According to another, preferred embodiment of the invention, the primary winding comprises two oppositely wound portions, and the switch assembly comprises a series of switches for selectively connecting one portion of the primary winding between the buck/boost winding and a circuit common line, or connecting the oppositely would portion between the buck/boost winding and the common line, which may be the circuit neutral line. In this arrangement, the energy proportional clamping circuit is connected between the two primary winding portions. The switches are preferably connected in pairs, one pair controlling the series connection of two parts of the first winding portion, and the other pair controlling the series connection of two parts of the oppositely wound portion. The switches are terminated to the same line, and in the straight through mode one switch of each pair is closed to terminate the primary winding to itself.
The present invention will be better understood from the following detailed description of same preferred embodiments of the invention, taken in conjunction with the accompanying drawings in which like reference numerals refer to like parts and in which:
FIG. 1 is a simplified schematic diagram of a prior art multi primary switching circuit;
FIG. 2 is a schematic diagram of the circuit of FIG. 1 shown connected to a typical input rectifier circuit of the load which is connected to the regulator's output;
FIG. 3 shows the waveform of the AC input power at the worst possible instant of power up of the circuit;
FIG. 4 is a simplified schematic diagram of an AC voltage regulator according to one embodiment of the present invention;
FIGS. 5, 6 and 7 are schematics showing the three different possible operating configurations of the regulator of FIG. 4;
FIG. 8 is a schematic diagram showing a preferred configuration of the energy proportional clamp of FIG. 4;
FIG. 9 is a more detailed schematic diagram showing a modification to the regulator of FIG. 4, and
FIG. 10 is a schematic diagram showing an alternative switching arrangement for the voltage regulator according to another embodiment of the invention.
FIGS. 1 and 2 show a prior art multi primary switching (MPS) line conditioner or regulator which will be described first for better understanding of the present invention.
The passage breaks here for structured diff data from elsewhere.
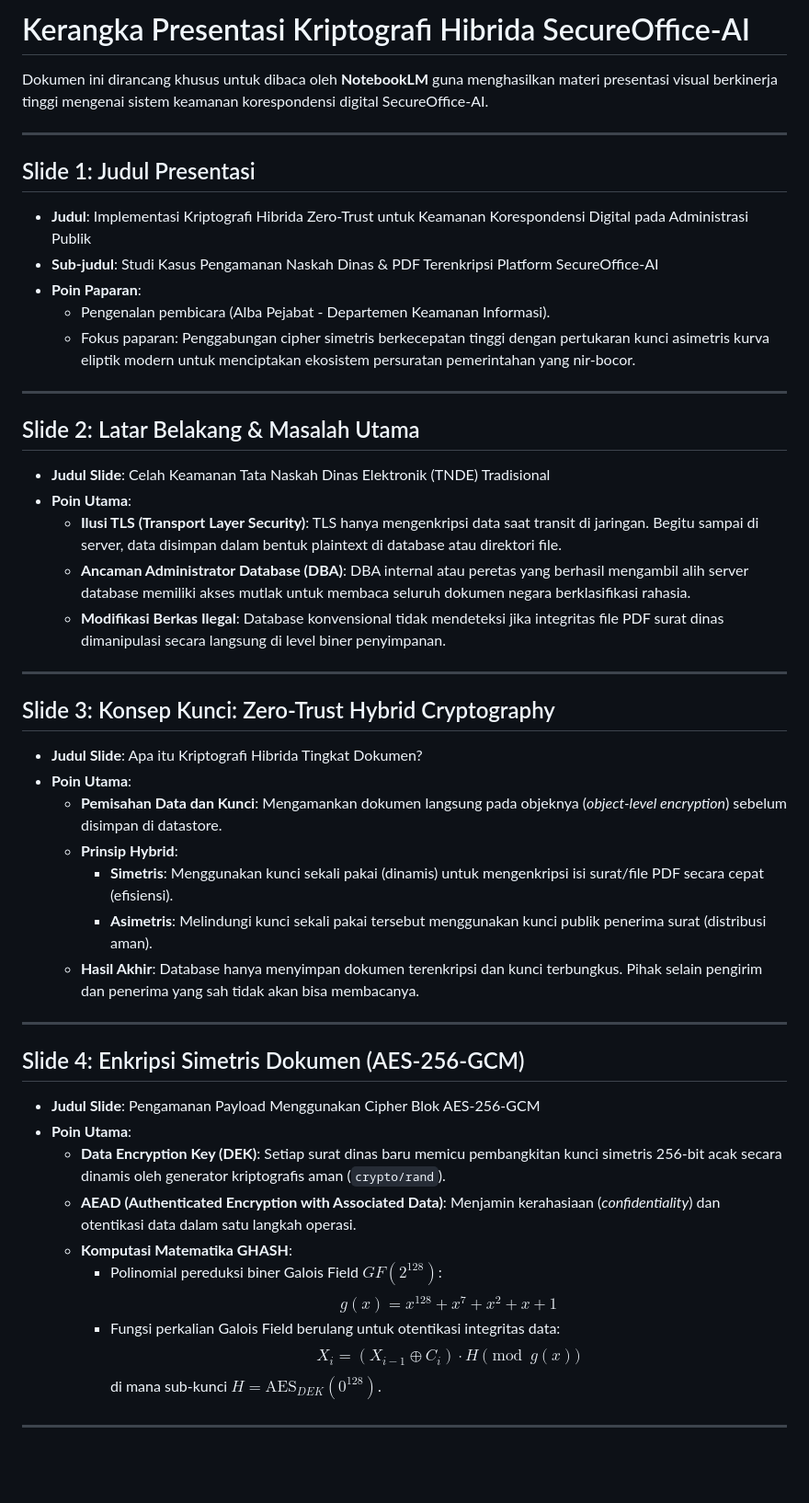
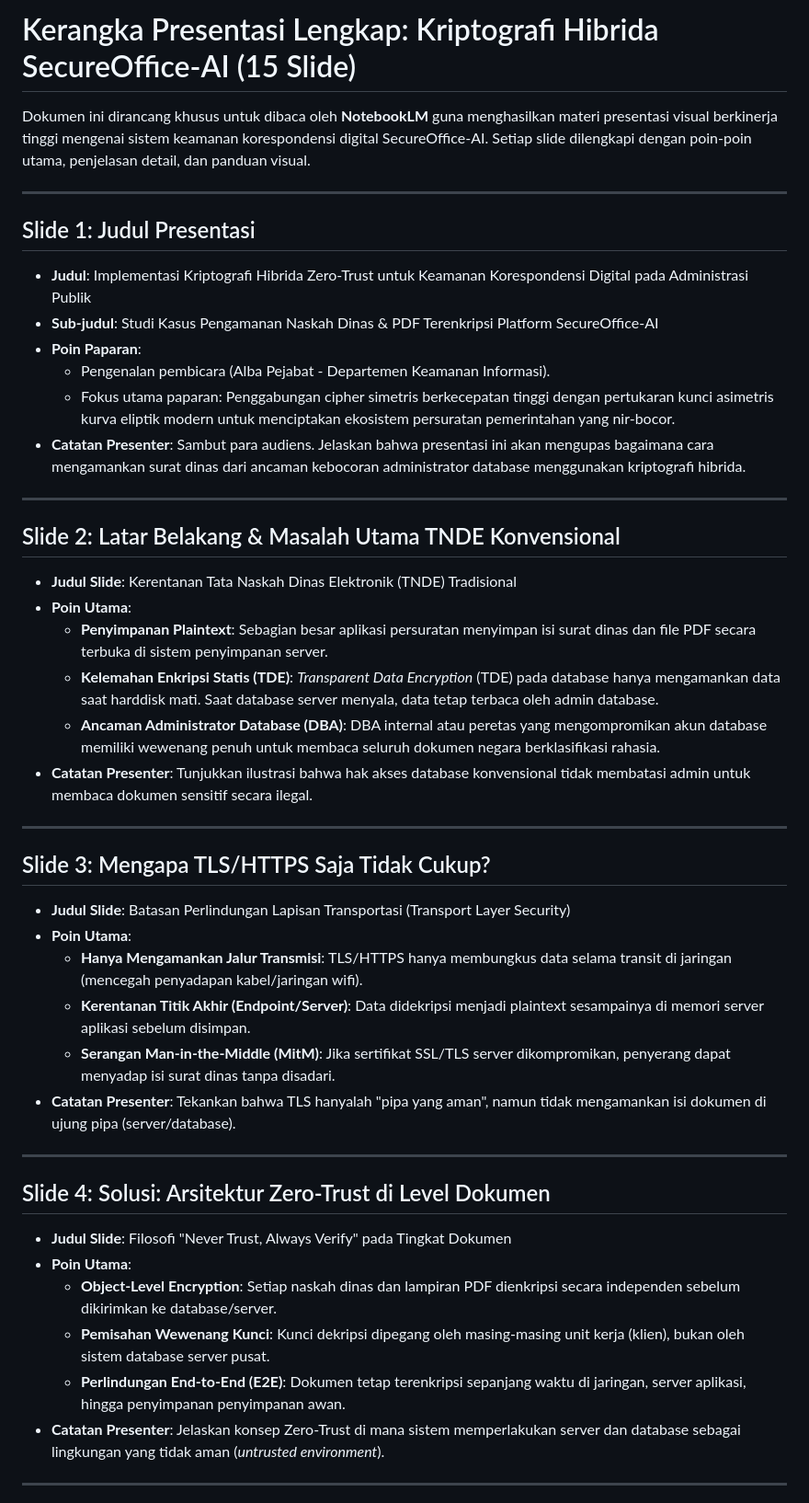
Before and after one commit to ecotank/secsent, a Markdown page: hybrid_crypto_presentation_outline.md, the part around one of its changes. Shown at 92% size. GitHub-like rendering; blank space fills up the shorter version.

```diff
--- a/hybrid_crypto_presentation_outline.md
+++ b/hybrid_crypto_presentation_outline.md
@@ -1,5 +1,5 @@
-# Kerangka Presentasi Kriptografi Hibrida SecureOffice-AI
-Dokumen ini dirancang khusus untuk dibaca oleh **NotebookLM** guna menghasilkan materi presentasi visual berkinerja tinggi mengenai sistem keamanan korespondensi digital SecureOffice-AI.
+# Kerangka Presentasi Lengkap: Kriptografi Hibrida SecureOffice-AI (15 Slide)
+Dokumen ini dirancang khusus untuk dibaca oleh **NotebookLM** guna menghasilkan materi presentasi visual berkinerja tinggi mengenai sistem keamanan korespondensi digital SecureOffice-AI. Setiap slide dilengkapi dengan poin-poin utama, penjelasan detail, dan panduan visual.
 
 ---
 
@@ -8,41 +8,38 @@ Dokumen ini dirancang khusus untuk dibaca oleh **NotebookLM** guna menghasilkan
 * **Sub-judul**: Studi Kasus Pengamanan Naskah Dinas & PDF Terenkripsi Platform SecureOffice-AI
 * **Poin Paparan**:
   * Pengenalan pembicara (Alba Pejabat - Departemen Keamanan Informasi).
-  * Fokus paparan: Penggabungan cipher simetris berkecepatan tinggi dengan pertukaran kunci asimetris kurva eliptik modern untuk menciptakan ekosistem persuratan pemerintahan yang nir-bocor.
+  * Fokus utama paparan: Penggabungan cipher simetris berkecepatan tinggi dengan pertukaran kunci asimetris kurva eliptik modern untuk menciptakan ekosistem persuratan pemerintahan yang nir-bocor.
+* **Catatan Presenter**: Sambut para audiens. Jelaskan bahwa presentasi ini akan mengupas bagaimana cara mengamankan surat dinas dari ancaman kebocoran administrator database menggunakan kriptografi hibrida.
 
 ---
 
-## Slide 2: Latar Belakang & Masalah Utama
-* **Judul Slide**: Celah Keamanan Tata Naskah Dinas Elektronik (TNDE) Tradisional
+## Slide 2: Latar Belakang & Masalah Utama TNDE Konvensional
+* **Judul Slide**: Kerentanan Tata Naskah Dinas Elektronik (TNDE) Tradisional
 * **Poin Utama**:
-  * **Ilusi TLS (Transport Layer Security)**: TLS hanya mengenkripsi data saat transit di jaringan. Begitu sampai di server, data disimpan dalam bentuk plaintext di database atau direktori file.
-  * **Ancaman Administrator Database (DBA)**: DBA internal atau peretas yang berhasil mengambil alih server database memiliki akses mutlak untuk membaca seluruh dokumen negara berklasifikasi rahasia.
-  * **Modifikasi Berkas Ilegal**: Database konvensional tidak mendeteksi jika integritas file PDF surat dinas dimanipulasi secara langsung di level biner penyimpanan.
+  * **Penyimpanan Plaintext**: Sebagian besar aplikasi persuratan menyimpan isi surat dinas dan file PDF secara terbuka di sistem penyimpanan server.
+  * **Kelemahan Enkripsi Statis (TDE)**: *Transparent Data Encryption* (TDE) pada database hanya mengamankan data saat harddisk mati. Saat database server menyala, data tetap terbaca oleh admin database.
+  * **Ancaman Administrator Database (DBA)**: DBA internal atau peretas yang mengompromikan akun database memiliki wewenang penuh untuk membaca seluruh dokumen negara berklasifikasi rahasia.
+* **Catatan Presenter**: Tunjukkan ilustrasi bahwa hak akses database konvensional tidak membatasi admin untuk membaca dokumen sensitif secara ilegal.
 
 ---
 
-## Slide 3: Konsep Kunci: Zero-Trust Hybrid Cryptography
-* **Judul Slide**: Apa itu Kriptografi Hibrida Tingkat Dokumen?
+## Slide 3: Mengapa TLS/HTTPS Saja Tidak Cukup?
+* **Judul Slide**: Batasan Perlindungan Lapisan Transportasi (Transport Layer Security)
 * **Poin Utama**:
-  * **Pemisahan Data dan Kunci**: Mengamankan dokumen langsung pada objeknya (*object-level encryption*) sebelum disimpan di datastore.
-  * **Prinsip Hybrid**:
-    * **Simetris**: Menggunakan kunci sekali pakai (dinamis) untuk mengenkripsi isi surat/file PDF secara cepat (efisiensi).
-    * **Asimetris**: Melindungi kunci sekali pakai tersebut menggunakan kunci publik penerima surat (distribusi aman).
-  * **Hasil Akhir**: Database hanya menyimpan dokumen terenkripsi dan kunci terbungkus. Pihak selain pengirim dan penerima yang sah tidak akan bisa membacanya.
+  * **Hanya Mengamankan Jalur Transmisi**: TLS/HTTPS hanya membungkus data selama transit di jaringan (mencegah penyadapan kabel/jaringan wifi).
+  * **Kerentanan Titik Akhir (Endpoint/Server)**: Data didekripsi menjadi plaintext sesampainya di memori server aplikasi sebelum disimpan.
+  * **Serangan Man-in-the-Middle (MitM)**: Jika sertifikat SSL/TLS server dikompromikan, penyerang dapat menyadap isi surat dinas tanpa disadari.
+* **Catatan Presenter**: Tekankan bahwa TLS hanyalah "pipa yang aman", namun tidak mengamankan isi dokumen di ujung pipa (server/database).
 
 ---
 
-## Slide 4: Enkripsi Simetris Dokumen (AES-256-GCM)
-* **Judul Slide**: Pengamanan Payload Menggunakan Cipher Blok AES-256-GCM
+## Slide 4: Solusi: Arsitektur Zero-Trust di Level Dokumen
+* **Judul Slide**: Filosofi "Never Trust, Always Verify" pada Tingkat Dokumen
 * **Poin Utama**:
-  * **Data Encryption Key (DEK)**: Setiap surat dinas baru memicu pembangkitan kunci simetris 256-bit acak secara dinamis oleh generator kriptografis aman (`crypto/rand`).
-  * **AEAD (Authenticated Encryption with Associated Data)**: Menjamin kerahasiaan (*confidentiality*) dan otentikasi data dalam satu langkah operasi.
-  * **Komputasi Matematika GHASH**:
-    * Polinomial pereduksi biner Galois Field $GF(2^{128})$:
-      $$g(x) = x^{128} + x^7 + x^2 + x + 1$$
-    * Fungsi perkalian Galois Field berulang untuk otentikasi integritas data:
-      $$X_i = (X_{i-1} \oplus C_i) \cdot H \pmod{g(x)}$$
-      di mana sub-kunci $H = \text{AES}_{DEK}(0^{128})$.
+  * **Object-Level Encryption**: Setiap naskah dinas dan lampiran PDF dienkripsi secara independen sebelum dikirimkan ke database/server.
+  * **Pemisahan Wewenang Kunci**: Kunci dekripsi dipegang oleh masing-masing unit kerja (klien), bukan oleh sistem database server pusat.
+  * **Perlindungan End-to-End (E2E)**: Dokumen tetap terenkripsi sepanjang waktu di jaringan, server aplikasi, hingga penyimpanan penyimpanan awan.
+* **Catatan Presenter**: Jelaskan konsep Zero-Trust di mana sistem memperlakukan server dan database sebagai lingkungan yang tidak aman (*untrusted environment*).
 
 ---
 
```
Also changed, not shown: other parts of hybrid_crypto_presentation_outline.md (+104 -44 lines).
In FIG. 1, there are two input ports 10 and 12, which are the input terminals of the MPS regulator. Port 10 is connected to the live input LINE voltage (120 V rms in the U.S.A.), and input port 12 is connected to NEUTRAL power input. The Neutral is carried through one of two regulator output terminals or ports 14, 16 via a circuit common line 18. The live input power connects from port 10 via line 20 to the MPS regulating transformer 22. The transformer has a total of four windings, 24, 26, 28 and 30. All of these windings are wound on the same transformer core 32 so that all of them have a mutual inductance. The winding direction (or polarity) is indicated by dots in a conventional manner, directly adjacent to each winding. Winding 24 is the buck/boost winding which is always a very low impedance design, i.e. it has very few turns of extremely large wire. For a typical example, it may have ten turns. The remaining three windings are the primary windings which have essentially a 1:1:1 turns ratio with respect to each other, and typically a 10:1 turns ratio with respect to the buck/boost winding 24. Thus, if winding 24 has 10 turns, each of windings 26, 28 and 30 have 100 turns.
Winding 26 connects from the input line 20, at point 34, to a switching device, 36, at point 38. The other side of switching device 36 connects to the common line 18, at point 40. If during the operation, switching device or switch 36 is closed, primary winding 26 will be energized by the AC input power, and the turns relationship between windings 26 and 24 is such that this mode of operation achieves a boosted output voltage between the output ports 14 and 16, because the ports are connected across both windings and the transformer is now connected as a step-up autotransformer.
Winding 30 connects between regulator output line 42, at point 44, and another switching device, 46, at point 48. The other side of switch 46 connects to the common line 18, at point 50. The winding relationship between windings 24 and 30 is such that when switch 46 is closed, the two windings will be in series, and energized by the input power. The output ports are connected across winding 30. Consequently, this mode of operation will provide a reduced, or bucked output voltage at the output ports because the transformer is now acting as a step-down autotransformer.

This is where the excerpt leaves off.